I really liked this book! I was hesitant at first, not knowing what to expect. The sentences seemed a little simplistic, the details redundant, and the humor a bit corny. But I quickly realized this is not a middle grade novel but one aimed at a slightly younger audience, unusual for a Newbery winner. It’s a wonderful chapter book choice for 7 to 9-year-olds. So I amend my hasty judgments. The sentences are easy for new readers to wade through, the repetition helpful and even funny, and the outlandish plot will tickle any young child’s funny bone. And Richard Lawson’s quirky illustrations provide the icing on the cake. How cool to find such a quality novel for the younger set!
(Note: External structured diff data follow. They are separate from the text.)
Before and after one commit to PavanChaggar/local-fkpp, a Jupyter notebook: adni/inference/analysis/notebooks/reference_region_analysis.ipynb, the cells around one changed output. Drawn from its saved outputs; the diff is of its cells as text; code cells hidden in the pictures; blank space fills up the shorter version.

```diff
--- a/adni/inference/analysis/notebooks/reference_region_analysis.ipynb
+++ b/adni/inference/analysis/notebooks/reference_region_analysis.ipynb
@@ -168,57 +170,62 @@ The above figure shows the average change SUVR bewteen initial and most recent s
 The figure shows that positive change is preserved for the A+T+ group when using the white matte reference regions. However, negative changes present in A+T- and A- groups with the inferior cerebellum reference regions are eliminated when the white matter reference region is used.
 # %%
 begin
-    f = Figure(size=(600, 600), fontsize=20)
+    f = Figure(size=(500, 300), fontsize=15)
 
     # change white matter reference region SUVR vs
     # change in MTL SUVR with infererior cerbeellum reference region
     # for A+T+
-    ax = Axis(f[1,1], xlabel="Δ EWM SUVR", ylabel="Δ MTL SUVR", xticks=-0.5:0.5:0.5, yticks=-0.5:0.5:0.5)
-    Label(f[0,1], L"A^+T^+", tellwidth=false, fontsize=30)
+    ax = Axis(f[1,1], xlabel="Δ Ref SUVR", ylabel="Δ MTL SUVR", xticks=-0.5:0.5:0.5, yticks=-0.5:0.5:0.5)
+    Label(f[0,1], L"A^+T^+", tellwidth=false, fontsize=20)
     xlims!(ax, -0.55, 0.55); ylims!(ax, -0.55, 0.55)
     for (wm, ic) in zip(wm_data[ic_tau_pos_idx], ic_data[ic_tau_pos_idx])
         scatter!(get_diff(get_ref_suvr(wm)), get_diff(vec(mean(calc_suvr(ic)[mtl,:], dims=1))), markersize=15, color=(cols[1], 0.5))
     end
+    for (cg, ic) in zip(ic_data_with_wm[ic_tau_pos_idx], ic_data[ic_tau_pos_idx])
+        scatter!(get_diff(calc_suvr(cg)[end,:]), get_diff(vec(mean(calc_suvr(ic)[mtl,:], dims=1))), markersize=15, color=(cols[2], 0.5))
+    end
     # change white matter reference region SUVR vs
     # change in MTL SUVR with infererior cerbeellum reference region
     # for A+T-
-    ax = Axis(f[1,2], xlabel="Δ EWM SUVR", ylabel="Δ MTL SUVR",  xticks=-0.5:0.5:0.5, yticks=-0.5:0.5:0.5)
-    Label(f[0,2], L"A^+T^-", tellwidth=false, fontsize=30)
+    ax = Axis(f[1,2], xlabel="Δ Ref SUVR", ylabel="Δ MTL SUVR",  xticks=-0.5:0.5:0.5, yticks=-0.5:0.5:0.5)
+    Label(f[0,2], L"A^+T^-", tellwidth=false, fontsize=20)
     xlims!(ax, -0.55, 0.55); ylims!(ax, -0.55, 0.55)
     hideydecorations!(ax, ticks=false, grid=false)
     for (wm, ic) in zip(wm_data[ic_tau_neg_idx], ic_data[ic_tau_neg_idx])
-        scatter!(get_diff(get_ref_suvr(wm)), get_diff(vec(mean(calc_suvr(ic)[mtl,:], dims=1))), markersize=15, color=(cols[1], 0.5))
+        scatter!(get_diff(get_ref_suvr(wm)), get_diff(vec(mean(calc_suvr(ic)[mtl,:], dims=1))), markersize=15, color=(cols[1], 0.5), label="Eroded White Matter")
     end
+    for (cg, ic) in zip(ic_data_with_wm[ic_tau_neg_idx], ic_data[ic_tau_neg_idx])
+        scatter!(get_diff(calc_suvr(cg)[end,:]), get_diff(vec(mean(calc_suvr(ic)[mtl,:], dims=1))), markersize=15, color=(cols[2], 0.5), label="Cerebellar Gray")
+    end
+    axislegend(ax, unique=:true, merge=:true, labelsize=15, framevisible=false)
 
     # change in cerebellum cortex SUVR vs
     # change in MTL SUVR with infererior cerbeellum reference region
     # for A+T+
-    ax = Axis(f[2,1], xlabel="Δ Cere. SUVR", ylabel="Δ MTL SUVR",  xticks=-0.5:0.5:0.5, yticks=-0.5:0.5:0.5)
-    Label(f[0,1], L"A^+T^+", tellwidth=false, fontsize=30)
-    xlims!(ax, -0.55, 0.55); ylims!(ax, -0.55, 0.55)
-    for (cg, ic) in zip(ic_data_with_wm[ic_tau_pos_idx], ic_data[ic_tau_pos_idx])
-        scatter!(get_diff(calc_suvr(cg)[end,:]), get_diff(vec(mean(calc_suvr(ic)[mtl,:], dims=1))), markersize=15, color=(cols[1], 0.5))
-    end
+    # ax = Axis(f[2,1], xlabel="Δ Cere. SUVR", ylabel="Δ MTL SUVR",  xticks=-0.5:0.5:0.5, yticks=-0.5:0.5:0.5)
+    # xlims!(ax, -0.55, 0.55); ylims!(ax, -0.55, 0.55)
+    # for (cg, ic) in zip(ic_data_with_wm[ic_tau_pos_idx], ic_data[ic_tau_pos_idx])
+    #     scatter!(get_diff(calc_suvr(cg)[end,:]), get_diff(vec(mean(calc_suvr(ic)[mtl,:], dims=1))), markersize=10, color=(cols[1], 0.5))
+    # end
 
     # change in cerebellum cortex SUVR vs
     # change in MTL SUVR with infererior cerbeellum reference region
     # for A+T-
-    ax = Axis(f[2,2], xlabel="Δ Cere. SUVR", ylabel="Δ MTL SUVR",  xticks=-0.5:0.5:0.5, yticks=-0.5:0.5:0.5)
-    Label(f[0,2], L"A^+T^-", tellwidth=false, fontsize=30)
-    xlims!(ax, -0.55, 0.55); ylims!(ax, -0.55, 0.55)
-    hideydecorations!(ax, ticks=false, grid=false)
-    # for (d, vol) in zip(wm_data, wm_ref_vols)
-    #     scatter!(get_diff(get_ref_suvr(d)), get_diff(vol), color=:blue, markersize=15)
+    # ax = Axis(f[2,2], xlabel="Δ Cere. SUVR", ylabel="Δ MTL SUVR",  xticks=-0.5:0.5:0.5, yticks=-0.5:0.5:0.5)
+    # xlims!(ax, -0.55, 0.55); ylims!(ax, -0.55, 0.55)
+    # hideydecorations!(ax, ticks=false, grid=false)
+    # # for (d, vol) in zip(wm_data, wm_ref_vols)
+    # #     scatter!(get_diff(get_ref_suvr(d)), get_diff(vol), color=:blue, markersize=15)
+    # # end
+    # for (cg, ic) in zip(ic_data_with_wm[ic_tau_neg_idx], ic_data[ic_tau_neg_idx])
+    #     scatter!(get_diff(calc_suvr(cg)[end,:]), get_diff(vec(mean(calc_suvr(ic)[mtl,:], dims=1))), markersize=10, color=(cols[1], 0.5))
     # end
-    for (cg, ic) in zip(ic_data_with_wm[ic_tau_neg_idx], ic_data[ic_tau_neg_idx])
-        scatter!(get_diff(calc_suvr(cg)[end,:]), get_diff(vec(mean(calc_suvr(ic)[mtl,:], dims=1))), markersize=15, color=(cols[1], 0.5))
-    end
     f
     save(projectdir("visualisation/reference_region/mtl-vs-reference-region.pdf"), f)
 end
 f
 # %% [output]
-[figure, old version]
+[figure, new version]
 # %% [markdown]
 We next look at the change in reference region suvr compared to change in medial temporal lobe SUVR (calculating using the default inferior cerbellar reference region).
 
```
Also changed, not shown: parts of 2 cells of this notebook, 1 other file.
Mr. Popper is a house painter. Unfortunately, come winter, every house in Stillwater has been painted and papered and Mr. Popper is out of work till spring. He’s not too concerned. He’ll just prop his feet up and indulged in his favorite study, that of the North and South Poles. Mrs. Popper, however, fastidious housekeeper that she is, laments having Mr. Popper underfoot messing up her house for so long. And she’s concerned that money might run out. But the unlikely accumulation of twelve penguins sets the family on an entirely different course.
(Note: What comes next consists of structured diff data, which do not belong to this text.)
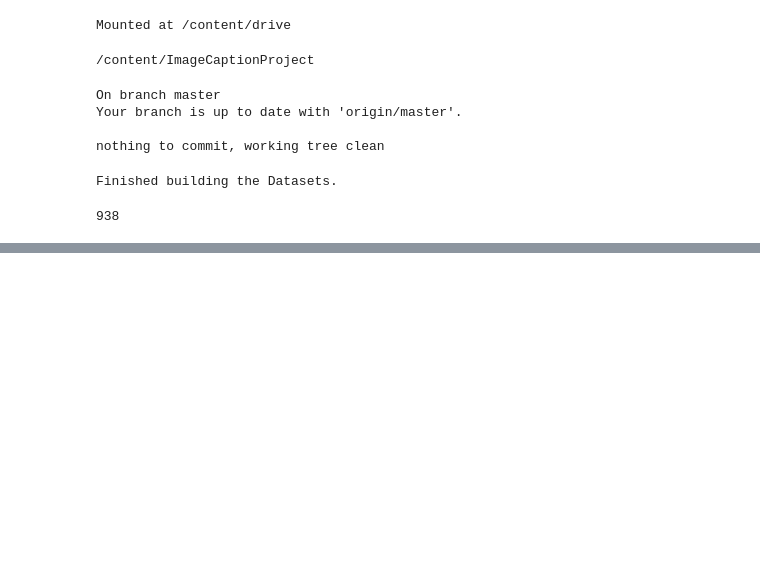
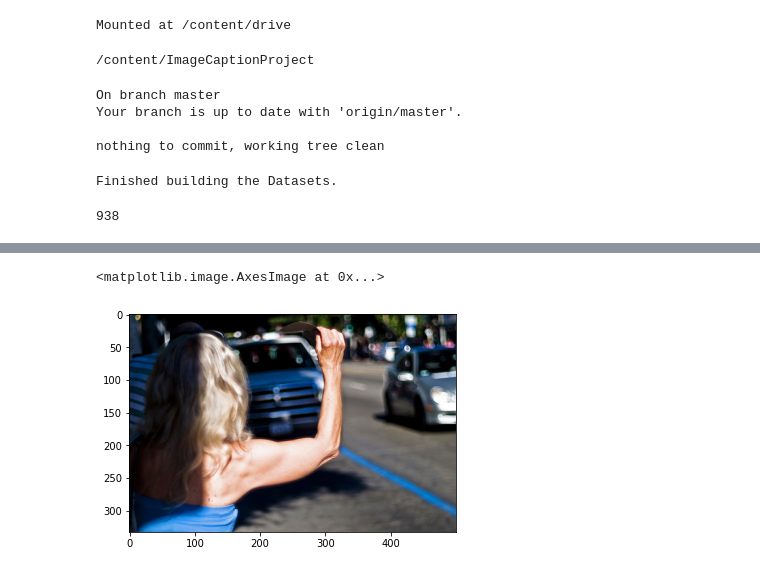
Before and after one commit to Hannibal96/ImageCaptionProject, a Jupyter notebook: Demo.ipynb, the cells around one changed output, grey strips where cells are left out. Drawn from its saved outputs; the diff is of its cells as text; code cells hidden in the pictures; blank space fills up the shorter version.

```diff
--- a/Demo.ipynb
+++ b/Demo.ipynb
@@ -213,0 +267,5 @@ average loss = 2.692328441371796
+# %%
+plt.imshow(im)
+# %% [output]
+<matplotlib.image.AxesImage at 0x...>
+[figure, added]
```
Also changed, not shown: parts of 12 cells of this notebook.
Mr. Popper’s Penguins is full of kid-pleasing antics. Mr. Popper drills holes in his fridge so his penguins might nest in his icebox. He takes his newest pet for a walk on a leash while wearing a tuxedo and they both wind up sliding down stairs on their bellies together. He even turns his basement into a frozen tundra so his wife must play the piano with her gloves on. Eventually, Mr. Popper trains his penguins to perform for audiences and takes them on an audience-pleasing tour that earns him five thousand dollars a week.
The book’s seventy year history, rather than render it obsolete, simply adds to its charm. With quaint expressions, droll humor and a matter-of-fact delivery, it’s hard-hitting fun. Consider this hilarious clip, when Mr. Popper is trying to obtain a license for his penguins from City Hall, which has absolutely no ordinances concerning penguins:
…Every time he would explain what he wanted, he would be told to wait a minute, and much later a new voice would ask him what he wanted. This went on for a considerable time. At last a new voice seemed to take a little interest in the case. Pleased with this friendly voice, Mr. Popper began again to tell about Captain Cook.
“Is he an army captain, a police captain, or a navy captain?”
“He is not,” said Mr. Popper. “He is a penguin.”
“Will you repeat that, please?” said the voice.
Mr. Popper repeated it. The voice suggested that perhaps he had better spell it.
“P-e-n-g-u-i-n,” said Mr. Popper. “Penguin.”
“Oh!” said the voice. “You mean that Captain Cook’s first name is Benjamin?”
“Not Benjamin. Penguin. It’s a bird,” said Mr. Popper.
“Do you mean,” said the phone in his ear, “that Captain Cook wishes a license to shoot birds? I am sorry. The bird-hunting season does not open until November. And please try to speak a little more distinctly, Mr.–Topper, did you say your name is?”
“My name is Popper, not Topper,” shouted Mr. Popper.
“Yes, Mr. Potter. Now I can hear you quite clearly.”
In closing, let me add a little editorial about the recent movie of the same name which I, unfortunately, took my kids to see: It’s ridiculous and totally remakes the plot. It replaces all the book’s lovely, old-fashioned charm with stupidity, modern family issues, bathroom humor and a lot of “OMG!” In short, use your ticket money to BUY THE BOOK!